*** Data shown ***

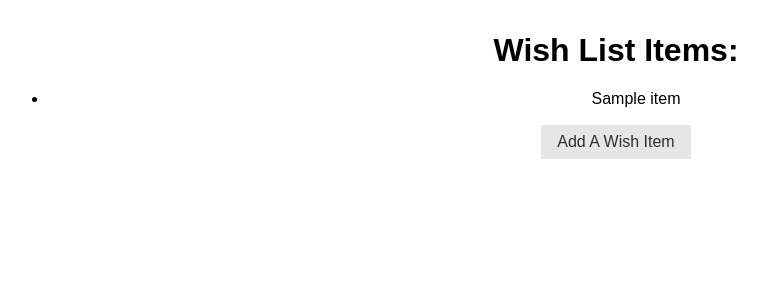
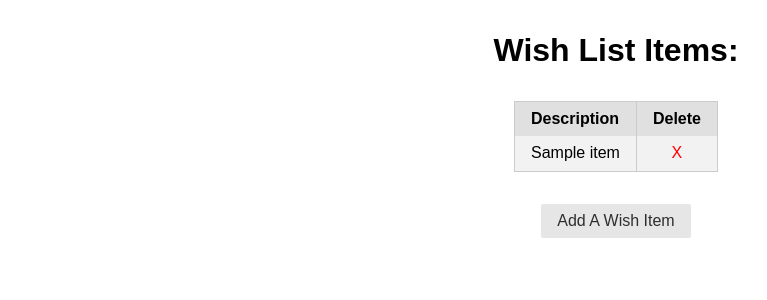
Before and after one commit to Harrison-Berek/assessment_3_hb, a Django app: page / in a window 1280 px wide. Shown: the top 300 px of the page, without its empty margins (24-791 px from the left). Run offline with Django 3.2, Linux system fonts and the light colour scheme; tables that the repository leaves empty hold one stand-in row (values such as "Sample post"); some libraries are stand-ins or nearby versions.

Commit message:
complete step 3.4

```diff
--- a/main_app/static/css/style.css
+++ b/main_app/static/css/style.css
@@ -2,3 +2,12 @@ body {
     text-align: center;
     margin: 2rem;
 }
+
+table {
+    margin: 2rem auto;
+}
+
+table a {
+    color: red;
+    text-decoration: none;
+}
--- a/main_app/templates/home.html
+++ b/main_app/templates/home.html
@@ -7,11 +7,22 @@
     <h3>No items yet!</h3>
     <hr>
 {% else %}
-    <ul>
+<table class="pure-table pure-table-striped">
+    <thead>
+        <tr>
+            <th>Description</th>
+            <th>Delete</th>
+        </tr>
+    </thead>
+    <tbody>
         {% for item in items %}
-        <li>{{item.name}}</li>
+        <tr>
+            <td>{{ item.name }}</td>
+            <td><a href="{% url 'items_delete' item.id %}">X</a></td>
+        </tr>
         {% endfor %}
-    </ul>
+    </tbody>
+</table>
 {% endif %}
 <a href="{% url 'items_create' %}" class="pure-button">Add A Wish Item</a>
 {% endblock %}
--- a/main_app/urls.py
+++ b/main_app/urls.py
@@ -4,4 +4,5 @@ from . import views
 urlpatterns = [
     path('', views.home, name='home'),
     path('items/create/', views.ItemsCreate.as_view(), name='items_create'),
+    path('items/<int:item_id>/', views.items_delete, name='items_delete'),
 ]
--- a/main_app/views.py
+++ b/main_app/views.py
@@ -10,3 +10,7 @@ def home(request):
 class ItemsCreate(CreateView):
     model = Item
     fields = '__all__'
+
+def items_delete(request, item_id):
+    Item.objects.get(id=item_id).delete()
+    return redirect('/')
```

*** End of Data shown ***
*** Data shown ***

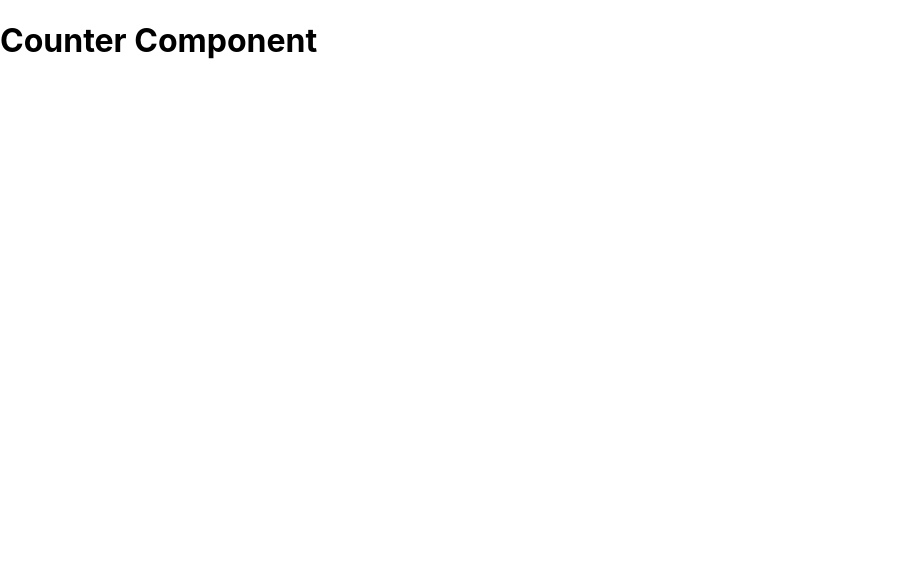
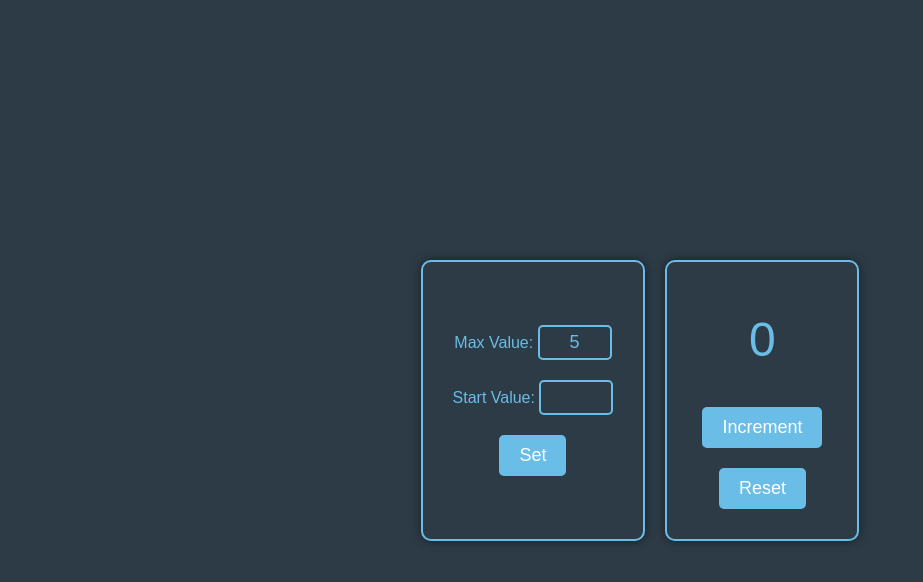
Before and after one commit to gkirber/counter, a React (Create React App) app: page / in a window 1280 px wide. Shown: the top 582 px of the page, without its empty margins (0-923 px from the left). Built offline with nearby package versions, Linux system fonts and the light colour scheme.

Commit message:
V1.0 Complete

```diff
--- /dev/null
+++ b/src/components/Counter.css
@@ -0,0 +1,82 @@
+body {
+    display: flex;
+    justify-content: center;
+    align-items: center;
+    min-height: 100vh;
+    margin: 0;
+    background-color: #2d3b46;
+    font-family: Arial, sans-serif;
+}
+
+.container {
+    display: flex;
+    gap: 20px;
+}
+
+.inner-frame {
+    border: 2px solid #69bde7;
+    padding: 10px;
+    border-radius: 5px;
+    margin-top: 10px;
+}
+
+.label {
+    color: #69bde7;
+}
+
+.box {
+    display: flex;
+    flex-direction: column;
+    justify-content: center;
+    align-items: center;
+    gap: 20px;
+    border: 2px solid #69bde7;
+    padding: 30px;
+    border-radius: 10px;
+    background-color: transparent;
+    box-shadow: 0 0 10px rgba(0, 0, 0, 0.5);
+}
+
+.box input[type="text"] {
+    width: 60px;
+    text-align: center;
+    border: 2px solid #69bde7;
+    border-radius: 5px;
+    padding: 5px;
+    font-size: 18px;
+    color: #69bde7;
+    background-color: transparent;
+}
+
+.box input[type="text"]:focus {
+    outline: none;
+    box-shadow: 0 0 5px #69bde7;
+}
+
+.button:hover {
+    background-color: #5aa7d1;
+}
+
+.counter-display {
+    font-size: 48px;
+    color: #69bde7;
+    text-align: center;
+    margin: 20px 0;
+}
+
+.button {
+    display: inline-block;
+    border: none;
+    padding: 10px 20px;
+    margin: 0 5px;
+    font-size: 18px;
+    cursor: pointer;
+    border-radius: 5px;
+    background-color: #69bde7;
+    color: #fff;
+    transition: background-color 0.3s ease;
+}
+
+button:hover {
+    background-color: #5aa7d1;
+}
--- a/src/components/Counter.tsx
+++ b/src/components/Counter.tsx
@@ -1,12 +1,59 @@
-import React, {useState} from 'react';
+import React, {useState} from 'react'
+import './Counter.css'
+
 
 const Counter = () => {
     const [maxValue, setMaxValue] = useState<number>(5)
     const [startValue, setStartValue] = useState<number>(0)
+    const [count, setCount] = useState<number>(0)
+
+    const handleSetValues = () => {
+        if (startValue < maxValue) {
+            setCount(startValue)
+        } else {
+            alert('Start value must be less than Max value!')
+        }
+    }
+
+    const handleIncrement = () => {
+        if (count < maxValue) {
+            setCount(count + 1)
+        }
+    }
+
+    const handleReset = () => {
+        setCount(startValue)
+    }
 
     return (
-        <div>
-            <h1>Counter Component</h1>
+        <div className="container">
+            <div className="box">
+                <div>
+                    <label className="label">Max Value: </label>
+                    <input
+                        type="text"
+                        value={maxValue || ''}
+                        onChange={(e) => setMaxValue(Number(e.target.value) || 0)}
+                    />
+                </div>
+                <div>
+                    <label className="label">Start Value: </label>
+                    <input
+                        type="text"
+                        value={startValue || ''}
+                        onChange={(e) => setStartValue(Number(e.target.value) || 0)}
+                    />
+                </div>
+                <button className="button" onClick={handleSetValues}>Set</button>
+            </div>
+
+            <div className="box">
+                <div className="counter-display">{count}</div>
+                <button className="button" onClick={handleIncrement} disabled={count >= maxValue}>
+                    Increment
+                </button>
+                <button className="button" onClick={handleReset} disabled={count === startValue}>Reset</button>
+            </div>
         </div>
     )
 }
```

*** End of Data shown ***
*** Data shown ***

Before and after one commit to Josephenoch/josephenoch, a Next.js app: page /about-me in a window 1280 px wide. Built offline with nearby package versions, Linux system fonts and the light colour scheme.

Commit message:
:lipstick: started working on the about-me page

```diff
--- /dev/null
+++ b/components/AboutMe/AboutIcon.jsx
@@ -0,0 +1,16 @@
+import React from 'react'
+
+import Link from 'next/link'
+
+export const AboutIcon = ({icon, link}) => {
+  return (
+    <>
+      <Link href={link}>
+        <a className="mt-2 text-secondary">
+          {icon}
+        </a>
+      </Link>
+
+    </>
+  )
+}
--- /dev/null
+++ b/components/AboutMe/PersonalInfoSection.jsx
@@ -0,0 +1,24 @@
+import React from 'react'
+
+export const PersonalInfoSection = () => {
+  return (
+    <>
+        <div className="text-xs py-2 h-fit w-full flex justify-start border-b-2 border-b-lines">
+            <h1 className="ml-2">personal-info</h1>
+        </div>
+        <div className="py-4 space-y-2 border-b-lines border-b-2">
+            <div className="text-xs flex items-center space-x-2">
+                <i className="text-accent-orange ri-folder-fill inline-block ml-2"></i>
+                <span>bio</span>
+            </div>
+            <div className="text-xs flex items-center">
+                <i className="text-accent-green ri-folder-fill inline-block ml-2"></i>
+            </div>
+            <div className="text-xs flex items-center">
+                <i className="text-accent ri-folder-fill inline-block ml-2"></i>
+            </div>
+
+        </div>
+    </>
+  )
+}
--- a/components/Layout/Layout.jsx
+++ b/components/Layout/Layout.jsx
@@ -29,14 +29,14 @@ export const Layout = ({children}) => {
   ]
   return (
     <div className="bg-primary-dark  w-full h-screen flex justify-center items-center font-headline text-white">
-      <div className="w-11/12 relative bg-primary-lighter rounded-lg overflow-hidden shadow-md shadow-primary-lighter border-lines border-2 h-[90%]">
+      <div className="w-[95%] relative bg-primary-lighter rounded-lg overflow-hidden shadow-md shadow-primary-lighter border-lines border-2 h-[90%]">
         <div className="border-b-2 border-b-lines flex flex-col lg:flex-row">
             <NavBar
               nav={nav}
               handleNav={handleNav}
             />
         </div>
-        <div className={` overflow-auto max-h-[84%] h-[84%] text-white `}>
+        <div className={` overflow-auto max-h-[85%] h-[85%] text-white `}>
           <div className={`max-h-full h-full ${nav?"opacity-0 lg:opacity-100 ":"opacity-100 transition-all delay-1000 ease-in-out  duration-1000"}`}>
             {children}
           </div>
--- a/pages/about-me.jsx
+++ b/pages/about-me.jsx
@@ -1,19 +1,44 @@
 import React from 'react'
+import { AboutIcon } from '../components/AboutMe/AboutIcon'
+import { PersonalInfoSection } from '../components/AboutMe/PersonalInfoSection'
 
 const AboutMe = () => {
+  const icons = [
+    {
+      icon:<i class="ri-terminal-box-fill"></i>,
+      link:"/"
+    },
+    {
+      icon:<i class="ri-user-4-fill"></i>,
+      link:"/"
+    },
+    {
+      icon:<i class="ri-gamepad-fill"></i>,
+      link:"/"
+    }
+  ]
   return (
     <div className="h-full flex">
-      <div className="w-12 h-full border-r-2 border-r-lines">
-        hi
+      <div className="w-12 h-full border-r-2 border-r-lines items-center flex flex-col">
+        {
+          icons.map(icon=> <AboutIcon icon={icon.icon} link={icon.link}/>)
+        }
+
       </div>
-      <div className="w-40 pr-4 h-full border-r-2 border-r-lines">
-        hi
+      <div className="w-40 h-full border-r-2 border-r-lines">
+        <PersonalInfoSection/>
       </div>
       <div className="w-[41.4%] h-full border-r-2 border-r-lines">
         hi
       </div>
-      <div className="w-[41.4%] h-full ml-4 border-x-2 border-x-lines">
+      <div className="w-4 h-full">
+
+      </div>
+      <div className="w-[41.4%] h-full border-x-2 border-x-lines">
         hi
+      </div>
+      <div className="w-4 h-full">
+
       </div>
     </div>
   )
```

*** End of Data shown ***

--- Work task ---
Find every line in the records that has the string "components", then state how many there are and nothing else.

--- Solved problem ---
9